By Alina Selyukh
WASHINGTON, July 15 The U.S. Federal
Communications Commission on Tuesday pushed back to July 18 the
first deadline to submit comments on the agency's proposed new
Internet traffic rules after a surge in traffic overwhelmed its
online filing system.
Companies, consumer advocates, lawmakers and citizens have
sent some 780,000 comments on the FCC's proposed so-called net
neutrality rules -- which guide how Internet service providers
(ISPs) manage web traffic on their networks -- as the deadline
for first comments approached on Tuesday.
For much of Tuesday, however, the database appeared to be
down or unaccessible, which FCC spokeswoman Kim Hart attributed
to an "overwhelming surge in traffic."
"Please be assured that the Commission is aware of these
issues and is committed to making sure that everyone trying to
submit comments will have their views entered into the record,"
she said, announcing a delay of the deadline to midnight on July
After that, commenters will be able to reply to each other's
initial submissions through Sept. 10.
The proposal has attracted one of the biggest responses in
FCC's history, showcasing the complicated and intense nature of
the debate launched after a federal court in January struck down
the FCC's previous version of such rules.
FCC Chairman Tom Wheeler has proposed rules that would ban
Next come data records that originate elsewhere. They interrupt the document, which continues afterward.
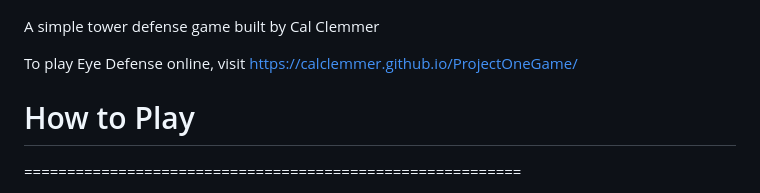
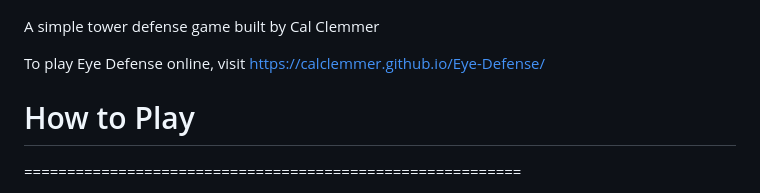
Before and after one commit to CalClemmer/Eye-Defense, a Markdown page: README.md, the part around the change. Drawn GitHub-style.

```diff
--- a/README.md
+++ b/README.md
@@ -7,7 +7,7 @@ SEI 802 Project 1: Eye Defense
 
 A simple tower defense game built by Cal Clemmer
 
-To play Eye Defense online, visit https://calclemmer.github.io/ProjectOneGame/
+To play Eye Defense online, visit https://calclemmer.github.io/Eye-Defense/
 
 # How to Play
 ==========================================================
```
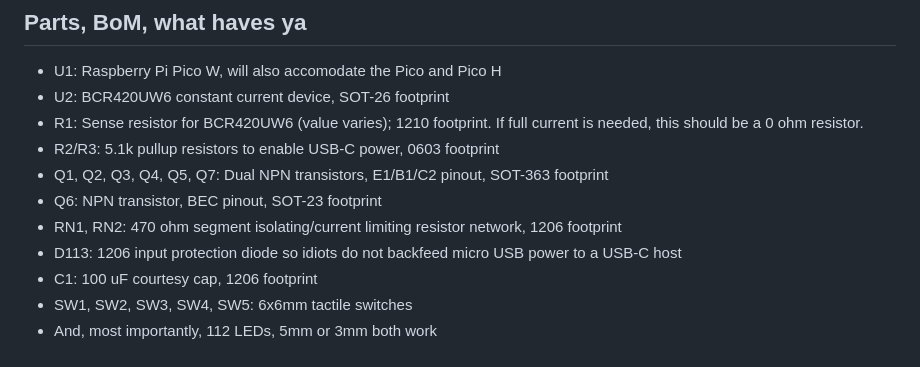
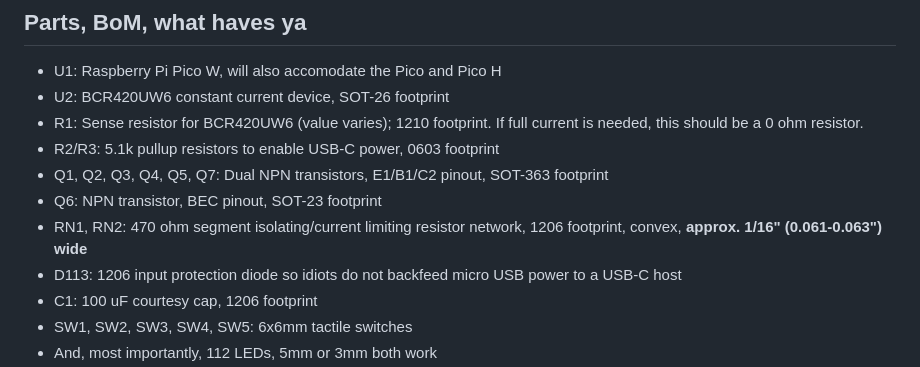
Before and after one commit to wurthless-elektroniks/clock, a Markdown page: gerbs/clock_v5_whitelabel/readme.md, the part around the change. Drawn GitHub-style.

Commit message:
clarify resistor array footprint

```diff
--- a/gerbs/clock_v5_whitelabel/readme.md
+++ b/gerbs/clock_v5_whitelabel/readme.md
@@ -10,7 +10,7 @@ Unbranded RPi Pico W-based clock for your clockey enjoyment. Production version
 * R2/R3: 5.1k pullup resistors to enable USB-C power, 0603 footprint
 * Q1, Q2, Q3, Q4, Q5, Q7: Dual NPN transistors, E1/B1/C2 pinout, SOT-363 footprint
 * Q6: NPN transistor, BEC pinout, SOT-23 footprint
-* RN1, RN2: 470 ohm segment isolating/current limiting resistor network, 1206 footprint
+* RN1, RN2: 470 ohm segment isolating/current limiting resistor network, 1206 footprint, convex, **approx. 1/16" (0.061-0.063") wide**
 * D113: 1206 input protection diode so idiots do not backfeed micro USB power to a USB-C host
 * C1: 100 uF courtesy cap, 1206 footprint
 * SW1, SW2, SW3, SW4, SW5: 6x6mm tactile switches
```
ISPs from blocking users' access to websites or applications but
would allow some "commercially reasonable" deals between content
providers and ISPs to prioritize delivery of some traffic.
The proposal stirred up consumer advocates who have long
advocated that the FCC reclassify and regulate ISPs as
telecommunications services, like public utilities -- a move
rejected by cable and wireless companies and by Republicans both
in Congress and at the FCC.
Wheeler has not proposed reclassification as the solution,
but has not taken it off the table as a potential route, though
some industry experts have suggested reclassification could
leave the door open for paid prioritization deals.
"Reclassification ... is not only entirely unnecessary but
would be unwise and likely unlawful," Comcast Corp
said in its filing on Tuesday.
Thirteen prominent Senate Democrats, including Ed Markey,
Richard Blumenthal, Cory Booker, Charles Schumer and Elizabeth
Warren, in turn wrote to the FCC calling for reclassification,
with appropriate legal caveats for the industry.
Another call for reclassification on Tuesday came in
co-signed comments from the attorneys general of New York and
Illinois, Eric Schneiderman and Lisa Madigan.
Several web companies such as Vimeo and Etsy have also urged
the FCC to reclassify ISPs, though the industry's Washington
representative, the Internet Association, has not sought that
specific approach in its opposition of the FCC allowing some
"We don't want to live in a world where there are fast lanes
and slow lanes for the Internet because we don't believe we
could afford to pay for the fast lane," Etsy's policy director,
Althea Erickson, told Reuters TV on Monday.
"It's really hard to imagine Etsy being able to start and
grow under the conditions that the chairman is proposing."
(Reporting by Alina Selyukh; Additional reporting by Karen
Freifeld and Lily Jamali in New York and Marina Lopes in
Washington; Editing by Chizu Nomiyama, Bernard Orr and Leslie